‘Kingfishers Catch Fire’ is a song whose lyric I wrote, pretty much in a single caffeinated flow, a few years ago. It wasn’t even meant for my current musical project (I thought I had a tracklist pinned down, but I really, joyously don’t), Flora and Fauna. But that record, still in its embryonic stage, seemed to be in need of a certain kind of song. ‘Kingfishers’ seemed current to me, for the above-mentioned reasons – and some fauna play a starring role in the narrative – so with a few lyrical and musical modifications, it seems to be very much in.

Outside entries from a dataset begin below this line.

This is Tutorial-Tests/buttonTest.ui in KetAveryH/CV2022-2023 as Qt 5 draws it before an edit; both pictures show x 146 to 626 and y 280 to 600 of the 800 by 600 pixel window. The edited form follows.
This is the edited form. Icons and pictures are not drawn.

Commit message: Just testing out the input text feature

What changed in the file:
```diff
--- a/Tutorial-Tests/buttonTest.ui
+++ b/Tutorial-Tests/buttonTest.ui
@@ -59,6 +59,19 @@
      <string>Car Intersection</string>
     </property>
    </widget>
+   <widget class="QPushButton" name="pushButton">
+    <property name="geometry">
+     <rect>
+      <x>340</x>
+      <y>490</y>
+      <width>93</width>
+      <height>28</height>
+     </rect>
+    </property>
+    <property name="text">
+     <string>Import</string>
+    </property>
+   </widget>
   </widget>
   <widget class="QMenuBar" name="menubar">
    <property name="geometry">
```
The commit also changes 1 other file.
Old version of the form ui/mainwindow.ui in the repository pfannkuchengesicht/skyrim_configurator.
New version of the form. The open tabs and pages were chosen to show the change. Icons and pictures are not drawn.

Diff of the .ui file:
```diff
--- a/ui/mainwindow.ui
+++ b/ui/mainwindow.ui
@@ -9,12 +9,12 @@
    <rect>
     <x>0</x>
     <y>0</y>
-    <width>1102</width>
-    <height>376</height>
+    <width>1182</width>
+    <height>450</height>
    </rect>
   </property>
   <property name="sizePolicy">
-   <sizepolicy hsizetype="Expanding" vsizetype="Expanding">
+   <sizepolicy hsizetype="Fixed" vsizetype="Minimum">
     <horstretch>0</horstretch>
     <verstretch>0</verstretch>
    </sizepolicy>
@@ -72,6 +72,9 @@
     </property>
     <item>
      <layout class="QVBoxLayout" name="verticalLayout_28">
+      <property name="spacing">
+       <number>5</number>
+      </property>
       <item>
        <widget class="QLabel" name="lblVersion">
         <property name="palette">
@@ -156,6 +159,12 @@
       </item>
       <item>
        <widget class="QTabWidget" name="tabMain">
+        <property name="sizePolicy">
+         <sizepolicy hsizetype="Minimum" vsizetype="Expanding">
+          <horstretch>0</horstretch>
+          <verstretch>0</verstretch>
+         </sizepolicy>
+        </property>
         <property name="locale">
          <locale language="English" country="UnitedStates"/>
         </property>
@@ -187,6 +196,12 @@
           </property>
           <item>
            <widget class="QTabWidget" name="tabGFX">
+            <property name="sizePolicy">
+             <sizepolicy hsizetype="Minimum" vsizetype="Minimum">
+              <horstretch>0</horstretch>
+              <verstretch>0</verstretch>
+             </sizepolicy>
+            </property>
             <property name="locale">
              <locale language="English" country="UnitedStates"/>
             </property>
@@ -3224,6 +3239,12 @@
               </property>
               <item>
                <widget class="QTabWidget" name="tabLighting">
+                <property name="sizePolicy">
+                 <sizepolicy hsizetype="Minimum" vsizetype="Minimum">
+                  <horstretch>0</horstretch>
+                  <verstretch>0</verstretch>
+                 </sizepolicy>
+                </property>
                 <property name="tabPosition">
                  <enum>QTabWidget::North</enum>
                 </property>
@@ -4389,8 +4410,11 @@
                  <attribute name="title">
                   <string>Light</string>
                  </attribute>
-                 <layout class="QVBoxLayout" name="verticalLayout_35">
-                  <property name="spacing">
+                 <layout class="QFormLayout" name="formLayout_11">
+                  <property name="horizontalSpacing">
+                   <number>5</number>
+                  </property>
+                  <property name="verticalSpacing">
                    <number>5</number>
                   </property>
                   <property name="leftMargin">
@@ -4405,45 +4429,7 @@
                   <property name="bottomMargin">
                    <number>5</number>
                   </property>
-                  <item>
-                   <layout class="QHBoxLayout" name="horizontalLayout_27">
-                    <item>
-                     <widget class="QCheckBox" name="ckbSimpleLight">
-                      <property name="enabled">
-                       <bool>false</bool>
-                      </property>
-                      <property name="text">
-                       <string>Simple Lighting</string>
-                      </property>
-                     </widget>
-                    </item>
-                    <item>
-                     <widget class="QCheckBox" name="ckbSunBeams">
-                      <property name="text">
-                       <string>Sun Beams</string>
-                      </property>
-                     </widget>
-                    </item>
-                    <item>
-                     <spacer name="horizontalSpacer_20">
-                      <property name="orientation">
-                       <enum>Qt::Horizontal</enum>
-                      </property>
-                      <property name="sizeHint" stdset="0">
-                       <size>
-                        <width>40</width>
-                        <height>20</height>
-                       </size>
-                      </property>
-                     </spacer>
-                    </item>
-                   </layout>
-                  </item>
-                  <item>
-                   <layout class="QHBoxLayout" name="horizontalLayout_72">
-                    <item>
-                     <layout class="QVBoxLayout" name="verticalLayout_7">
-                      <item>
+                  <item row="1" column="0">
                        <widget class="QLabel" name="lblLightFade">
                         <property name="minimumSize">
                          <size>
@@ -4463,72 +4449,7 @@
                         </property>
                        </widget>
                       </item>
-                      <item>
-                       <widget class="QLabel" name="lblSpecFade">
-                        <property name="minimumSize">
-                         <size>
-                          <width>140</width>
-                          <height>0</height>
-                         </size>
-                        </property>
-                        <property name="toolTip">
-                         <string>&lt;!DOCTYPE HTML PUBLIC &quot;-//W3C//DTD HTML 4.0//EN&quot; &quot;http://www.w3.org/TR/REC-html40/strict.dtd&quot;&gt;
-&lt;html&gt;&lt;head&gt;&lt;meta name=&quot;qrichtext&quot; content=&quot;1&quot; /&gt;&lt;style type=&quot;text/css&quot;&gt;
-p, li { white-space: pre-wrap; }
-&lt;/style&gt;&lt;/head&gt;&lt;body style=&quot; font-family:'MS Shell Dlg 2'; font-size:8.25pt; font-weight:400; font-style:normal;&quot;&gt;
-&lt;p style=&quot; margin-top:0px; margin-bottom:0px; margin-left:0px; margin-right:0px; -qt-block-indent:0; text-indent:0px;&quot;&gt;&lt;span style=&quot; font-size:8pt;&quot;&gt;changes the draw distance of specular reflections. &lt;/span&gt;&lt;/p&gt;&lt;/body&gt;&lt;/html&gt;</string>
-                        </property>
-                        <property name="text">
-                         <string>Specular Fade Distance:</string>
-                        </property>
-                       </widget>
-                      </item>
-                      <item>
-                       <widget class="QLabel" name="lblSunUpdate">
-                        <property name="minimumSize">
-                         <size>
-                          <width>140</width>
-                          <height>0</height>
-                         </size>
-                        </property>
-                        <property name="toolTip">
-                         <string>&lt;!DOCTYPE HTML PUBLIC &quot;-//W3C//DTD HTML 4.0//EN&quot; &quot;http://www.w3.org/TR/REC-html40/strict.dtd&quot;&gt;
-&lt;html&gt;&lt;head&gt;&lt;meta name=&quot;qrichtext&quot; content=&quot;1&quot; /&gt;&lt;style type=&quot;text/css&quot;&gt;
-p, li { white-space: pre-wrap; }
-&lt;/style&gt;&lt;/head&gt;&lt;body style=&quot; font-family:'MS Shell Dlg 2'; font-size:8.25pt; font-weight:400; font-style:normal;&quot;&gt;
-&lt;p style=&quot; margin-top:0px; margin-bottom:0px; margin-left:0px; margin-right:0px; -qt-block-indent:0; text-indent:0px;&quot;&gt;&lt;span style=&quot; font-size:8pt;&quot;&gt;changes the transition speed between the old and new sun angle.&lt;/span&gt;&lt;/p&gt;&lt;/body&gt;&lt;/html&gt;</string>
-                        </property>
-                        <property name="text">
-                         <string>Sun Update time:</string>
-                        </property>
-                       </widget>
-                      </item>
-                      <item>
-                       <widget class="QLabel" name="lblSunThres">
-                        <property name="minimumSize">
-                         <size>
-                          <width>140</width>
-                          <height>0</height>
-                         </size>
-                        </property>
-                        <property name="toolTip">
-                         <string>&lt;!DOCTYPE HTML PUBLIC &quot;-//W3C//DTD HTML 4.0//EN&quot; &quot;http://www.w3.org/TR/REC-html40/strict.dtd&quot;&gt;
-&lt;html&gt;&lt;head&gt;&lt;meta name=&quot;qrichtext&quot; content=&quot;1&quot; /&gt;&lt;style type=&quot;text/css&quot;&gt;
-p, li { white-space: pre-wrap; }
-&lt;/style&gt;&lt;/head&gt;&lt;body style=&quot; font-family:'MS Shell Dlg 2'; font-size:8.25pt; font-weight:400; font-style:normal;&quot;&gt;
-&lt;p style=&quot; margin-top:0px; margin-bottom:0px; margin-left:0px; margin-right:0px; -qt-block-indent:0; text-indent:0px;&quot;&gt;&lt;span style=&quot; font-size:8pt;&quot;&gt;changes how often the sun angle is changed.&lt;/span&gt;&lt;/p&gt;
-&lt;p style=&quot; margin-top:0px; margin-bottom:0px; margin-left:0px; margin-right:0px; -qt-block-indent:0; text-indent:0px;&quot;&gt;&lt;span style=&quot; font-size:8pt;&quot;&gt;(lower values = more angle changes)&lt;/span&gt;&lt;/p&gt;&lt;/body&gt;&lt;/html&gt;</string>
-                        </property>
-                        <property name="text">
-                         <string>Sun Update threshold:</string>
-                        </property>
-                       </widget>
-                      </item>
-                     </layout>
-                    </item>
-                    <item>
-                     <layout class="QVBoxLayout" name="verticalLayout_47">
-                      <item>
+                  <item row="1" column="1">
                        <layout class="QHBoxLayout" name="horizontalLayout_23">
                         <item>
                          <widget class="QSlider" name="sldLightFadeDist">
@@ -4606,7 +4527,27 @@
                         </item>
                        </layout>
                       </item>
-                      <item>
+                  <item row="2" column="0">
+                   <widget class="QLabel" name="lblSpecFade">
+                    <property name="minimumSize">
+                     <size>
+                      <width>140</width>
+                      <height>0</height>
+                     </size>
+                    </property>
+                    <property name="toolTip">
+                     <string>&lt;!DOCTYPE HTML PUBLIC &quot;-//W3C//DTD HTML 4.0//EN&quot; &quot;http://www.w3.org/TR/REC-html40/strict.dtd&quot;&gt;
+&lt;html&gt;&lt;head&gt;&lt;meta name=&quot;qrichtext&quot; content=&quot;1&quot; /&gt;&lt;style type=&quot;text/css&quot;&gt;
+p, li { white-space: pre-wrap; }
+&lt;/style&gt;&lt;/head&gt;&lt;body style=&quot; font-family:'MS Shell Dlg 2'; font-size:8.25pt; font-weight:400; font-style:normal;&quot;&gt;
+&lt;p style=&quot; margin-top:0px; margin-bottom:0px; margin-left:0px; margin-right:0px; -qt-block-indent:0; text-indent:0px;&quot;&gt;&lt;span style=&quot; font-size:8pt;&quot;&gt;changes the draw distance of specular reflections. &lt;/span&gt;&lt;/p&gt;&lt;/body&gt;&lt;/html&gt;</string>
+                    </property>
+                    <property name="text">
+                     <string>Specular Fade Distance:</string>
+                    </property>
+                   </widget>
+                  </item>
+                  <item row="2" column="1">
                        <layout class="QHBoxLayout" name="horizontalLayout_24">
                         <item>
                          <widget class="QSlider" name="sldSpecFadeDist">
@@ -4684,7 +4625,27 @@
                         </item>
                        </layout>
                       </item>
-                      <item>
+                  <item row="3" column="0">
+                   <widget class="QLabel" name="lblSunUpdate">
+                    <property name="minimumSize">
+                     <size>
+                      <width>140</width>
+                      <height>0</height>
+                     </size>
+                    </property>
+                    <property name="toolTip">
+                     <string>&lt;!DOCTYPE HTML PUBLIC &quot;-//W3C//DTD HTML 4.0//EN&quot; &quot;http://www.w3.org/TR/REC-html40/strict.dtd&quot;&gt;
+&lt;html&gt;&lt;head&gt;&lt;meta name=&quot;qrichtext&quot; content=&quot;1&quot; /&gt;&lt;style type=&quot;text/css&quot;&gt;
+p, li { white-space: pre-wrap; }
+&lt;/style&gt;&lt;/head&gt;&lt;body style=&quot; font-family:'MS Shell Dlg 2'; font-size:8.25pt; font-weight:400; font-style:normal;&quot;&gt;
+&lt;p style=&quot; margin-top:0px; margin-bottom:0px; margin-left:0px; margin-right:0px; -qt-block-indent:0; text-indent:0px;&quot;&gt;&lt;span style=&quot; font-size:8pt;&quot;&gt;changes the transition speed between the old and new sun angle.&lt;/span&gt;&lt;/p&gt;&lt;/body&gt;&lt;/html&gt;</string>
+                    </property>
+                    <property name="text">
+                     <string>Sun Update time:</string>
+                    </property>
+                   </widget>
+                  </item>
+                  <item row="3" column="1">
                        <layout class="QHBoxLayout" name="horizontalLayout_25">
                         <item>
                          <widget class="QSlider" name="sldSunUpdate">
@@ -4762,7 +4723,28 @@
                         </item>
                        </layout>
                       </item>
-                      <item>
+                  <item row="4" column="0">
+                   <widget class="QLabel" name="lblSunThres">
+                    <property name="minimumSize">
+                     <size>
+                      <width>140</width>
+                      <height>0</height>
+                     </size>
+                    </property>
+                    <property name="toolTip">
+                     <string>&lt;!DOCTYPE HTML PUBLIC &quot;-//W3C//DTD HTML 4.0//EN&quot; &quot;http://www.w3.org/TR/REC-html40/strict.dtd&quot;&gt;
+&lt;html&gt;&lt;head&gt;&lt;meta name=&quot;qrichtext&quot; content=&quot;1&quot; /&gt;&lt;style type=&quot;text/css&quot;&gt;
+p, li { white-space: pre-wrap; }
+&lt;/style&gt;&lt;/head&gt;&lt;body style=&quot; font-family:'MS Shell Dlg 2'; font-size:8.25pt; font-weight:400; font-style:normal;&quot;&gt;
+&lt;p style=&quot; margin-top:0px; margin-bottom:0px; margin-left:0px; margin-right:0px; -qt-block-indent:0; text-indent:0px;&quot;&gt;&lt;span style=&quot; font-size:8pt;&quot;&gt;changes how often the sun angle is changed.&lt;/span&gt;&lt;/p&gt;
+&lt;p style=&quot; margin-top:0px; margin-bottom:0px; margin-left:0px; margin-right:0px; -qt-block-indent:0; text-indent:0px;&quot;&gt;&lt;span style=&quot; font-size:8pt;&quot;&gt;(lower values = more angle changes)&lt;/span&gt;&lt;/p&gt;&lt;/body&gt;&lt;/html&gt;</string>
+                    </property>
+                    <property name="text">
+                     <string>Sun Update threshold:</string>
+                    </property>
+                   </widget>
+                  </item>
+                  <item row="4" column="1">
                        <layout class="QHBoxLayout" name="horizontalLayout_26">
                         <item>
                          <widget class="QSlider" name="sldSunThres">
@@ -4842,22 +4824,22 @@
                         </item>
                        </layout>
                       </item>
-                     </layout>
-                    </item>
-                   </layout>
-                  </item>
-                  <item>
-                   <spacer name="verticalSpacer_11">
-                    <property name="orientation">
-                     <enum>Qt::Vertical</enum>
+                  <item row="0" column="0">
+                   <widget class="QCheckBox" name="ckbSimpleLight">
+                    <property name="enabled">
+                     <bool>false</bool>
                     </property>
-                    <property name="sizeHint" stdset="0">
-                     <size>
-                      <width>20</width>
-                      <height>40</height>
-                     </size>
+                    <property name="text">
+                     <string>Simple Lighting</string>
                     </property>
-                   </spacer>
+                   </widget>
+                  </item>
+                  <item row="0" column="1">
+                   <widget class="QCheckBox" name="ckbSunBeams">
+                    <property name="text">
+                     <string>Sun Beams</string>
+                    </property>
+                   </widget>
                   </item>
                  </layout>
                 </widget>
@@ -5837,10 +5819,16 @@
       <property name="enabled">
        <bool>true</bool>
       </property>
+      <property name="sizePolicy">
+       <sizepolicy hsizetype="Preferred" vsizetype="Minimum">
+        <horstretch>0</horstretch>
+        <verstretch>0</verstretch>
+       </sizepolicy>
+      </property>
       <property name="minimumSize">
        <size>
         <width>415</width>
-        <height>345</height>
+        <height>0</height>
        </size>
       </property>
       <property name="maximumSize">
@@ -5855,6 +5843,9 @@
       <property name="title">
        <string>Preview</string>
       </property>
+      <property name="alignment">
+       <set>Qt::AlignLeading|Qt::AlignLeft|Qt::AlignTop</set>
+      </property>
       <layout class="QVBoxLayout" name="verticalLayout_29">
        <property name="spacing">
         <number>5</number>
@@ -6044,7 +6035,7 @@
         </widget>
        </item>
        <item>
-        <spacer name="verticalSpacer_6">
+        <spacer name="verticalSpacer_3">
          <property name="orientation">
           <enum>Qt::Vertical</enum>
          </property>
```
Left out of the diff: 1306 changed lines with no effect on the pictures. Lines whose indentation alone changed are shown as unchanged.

Yes, indeed. It owes a bit to Gerard Manley Hopkins – whose belief that nature is charged with supernatural grandeur isn’t so far removed from the ‘immanent magic’ worldview of Björk, say – but he just offered help joining the dots on my boring autobiography. I saw birds catch the light as I wandered alongside Antrim’s River Braid, considering whether to travel outside Europe for the first time; I saw a garden in Dachau, which memorialised that most obscene waste of life found in the city’s concentration camp, but took care to obliterate the right-angled monotony of Nazi aesthetics with curved walls and irregular plantings. Through it flew a pair of dragonflies, again catching the sun and painting indelible electric blue on my memory.
What do you think of the song? It’s very much not in its final form, but I’d be interested in feedback. Am I in any meaningful sense in the lineage of the enchanted, magic-spotters such as Hopkins, Björk, even e.e cummings? As the latter proclaimed when overcome by gratitude, “this is the sun’s birthday”, and I want to live ludicrously in the moment, though this post has concerned future plans and past memories. That cummings poem loosely inhabits sonnet form, as if dancing its clothes loose – I love my beloved structures, but may I be sure enough of my vision to blithely ignore their rules. (Amen.)